And, we’re only beginning to see the health effects. People in their 20s and 30s are suffering pain and problems that might be extremely debilitating by their 50s. With the pain and nerve damage, it is quite possible to imagine many people being unable to work eventually. When we look at X-rays for some of these young people, the images look like they are 30 years older. The problems could have disastrous effects for today’s youth. Studies estimate high schoolers may spend an additional 5,000 hours/year with the pressure of “text neck”.
Treatment for Text Neck
Treatment focuses on stretching the muscles. The muscles are tightened from being overworked in an unnatural way. Many people experience spasms. The stress on joints leads to inflamed nerves. I work to realign the joints for proper movement. We use mirror imaging postures to rebalance the muscles. Patients can continue exercises and stretches on their own. For example, they can use a big pillow to stretch and arch the back.
Don’t delay getting treatment if you are feeling discomfort. If you experience tingling or numbness, nerve damage has already occurred. Make sure to get the problem assessed and treated before it leads to further damage.
Prevention & Maintenance
Most importantly, people need to avoid bending the neck to look at the phone for such prolonged periods. Anything that can be done to break the habit and reduce the time the neck is under pressure helps. Use your eyes more, rather than changing your body/neck position. The more you reduce the angle, the less weight your neck has to hold. Keep your phone in your bag or pocket when doing other activities. Try listening to audio rather than watching/reading something for entertainment. Alternate between doing things on your phone and computer.
Develop awareness of your posture. Stretch and move regularly. Rebalance muscles with a mirroring posture (i.e. stretching the neck and arms backward).
Herman Szeto is a pain management specialist who offers a variety of chiropractic treatments such as soft tissue and joint manipulation.
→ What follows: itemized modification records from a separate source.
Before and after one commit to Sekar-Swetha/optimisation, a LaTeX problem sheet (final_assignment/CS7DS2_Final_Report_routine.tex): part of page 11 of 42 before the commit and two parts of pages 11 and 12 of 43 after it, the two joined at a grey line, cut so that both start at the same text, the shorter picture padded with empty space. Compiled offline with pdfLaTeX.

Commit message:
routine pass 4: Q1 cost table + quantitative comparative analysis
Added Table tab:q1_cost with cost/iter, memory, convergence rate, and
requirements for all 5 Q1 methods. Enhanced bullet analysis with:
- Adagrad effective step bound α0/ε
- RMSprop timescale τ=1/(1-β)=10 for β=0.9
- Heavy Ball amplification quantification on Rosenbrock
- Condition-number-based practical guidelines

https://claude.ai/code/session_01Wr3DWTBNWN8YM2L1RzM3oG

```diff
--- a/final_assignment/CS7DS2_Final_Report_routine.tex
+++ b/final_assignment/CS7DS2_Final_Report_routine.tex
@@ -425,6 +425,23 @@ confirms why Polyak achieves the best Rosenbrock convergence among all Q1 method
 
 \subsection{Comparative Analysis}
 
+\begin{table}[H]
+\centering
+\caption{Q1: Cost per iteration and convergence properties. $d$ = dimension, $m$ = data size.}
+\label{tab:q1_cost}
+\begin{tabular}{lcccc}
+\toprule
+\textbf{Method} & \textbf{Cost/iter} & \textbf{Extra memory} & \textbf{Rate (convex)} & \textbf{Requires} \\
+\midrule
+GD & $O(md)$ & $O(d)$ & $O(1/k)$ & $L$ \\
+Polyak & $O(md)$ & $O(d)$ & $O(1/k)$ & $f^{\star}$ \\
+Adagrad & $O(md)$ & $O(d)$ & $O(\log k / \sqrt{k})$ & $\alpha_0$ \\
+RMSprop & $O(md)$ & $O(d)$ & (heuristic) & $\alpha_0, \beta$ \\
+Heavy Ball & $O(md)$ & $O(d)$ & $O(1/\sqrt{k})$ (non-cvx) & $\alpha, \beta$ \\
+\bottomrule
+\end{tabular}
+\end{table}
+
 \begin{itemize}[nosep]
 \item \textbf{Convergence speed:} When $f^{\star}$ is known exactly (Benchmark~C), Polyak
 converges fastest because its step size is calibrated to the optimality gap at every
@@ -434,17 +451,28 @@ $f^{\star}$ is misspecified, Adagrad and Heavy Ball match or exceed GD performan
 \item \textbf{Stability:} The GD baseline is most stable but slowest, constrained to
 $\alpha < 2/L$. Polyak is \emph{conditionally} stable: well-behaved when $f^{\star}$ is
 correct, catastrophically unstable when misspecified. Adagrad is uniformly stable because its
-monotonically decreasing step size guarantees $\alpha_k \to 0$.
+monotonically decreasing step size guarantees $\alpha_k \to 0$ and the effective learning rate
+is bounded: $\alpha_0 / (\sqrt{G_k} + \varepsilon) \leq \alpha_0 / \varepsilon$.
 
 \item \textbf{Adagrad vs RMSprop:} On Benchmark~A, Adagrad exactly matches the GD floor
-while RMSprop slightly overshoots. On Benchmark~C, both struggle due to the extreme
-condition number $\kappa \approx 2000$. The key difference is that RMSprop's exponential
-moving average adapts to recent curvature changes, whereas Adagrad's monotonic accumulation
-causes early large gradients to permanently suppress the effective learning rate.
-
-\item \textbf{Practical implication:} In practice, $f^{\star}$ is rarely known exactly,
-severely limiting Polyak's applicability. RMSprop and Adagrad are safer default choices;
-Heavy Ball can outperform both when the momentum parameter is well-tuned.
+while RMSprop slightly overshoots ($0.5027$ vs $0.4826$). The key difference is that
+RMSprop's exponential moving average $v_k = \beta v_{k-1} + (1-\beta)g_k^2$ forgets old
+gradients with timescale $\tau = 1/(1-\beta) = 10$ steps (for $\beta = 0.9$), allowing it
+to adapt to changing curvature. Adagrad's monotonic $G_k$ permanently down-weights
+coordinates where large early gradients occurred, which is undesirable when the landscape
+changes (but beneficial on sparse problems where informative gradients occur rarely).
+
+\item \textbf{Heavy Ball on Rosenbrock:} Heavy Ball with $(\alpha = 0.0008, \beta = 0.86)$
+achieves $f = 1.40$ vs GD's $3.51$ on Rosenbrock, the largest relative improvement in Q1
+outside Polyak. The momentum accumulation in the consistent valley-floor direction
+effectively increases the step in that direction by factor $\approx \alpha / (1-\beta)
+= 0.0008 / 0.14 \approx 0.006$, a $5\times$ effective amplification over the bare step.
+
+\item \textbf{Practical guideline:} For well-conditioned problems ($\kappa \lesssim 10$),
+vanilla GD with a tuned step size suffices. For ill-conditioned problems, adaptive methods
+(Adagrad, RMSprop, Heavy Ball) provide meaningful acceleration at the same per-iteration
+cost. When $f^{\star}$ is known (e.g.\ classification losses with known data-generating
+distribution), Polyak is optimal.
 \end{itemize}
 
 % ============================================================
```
He also educates patients on ergonomics and posture and other lifestyle modifications. Contact us to schedule an appointment with him.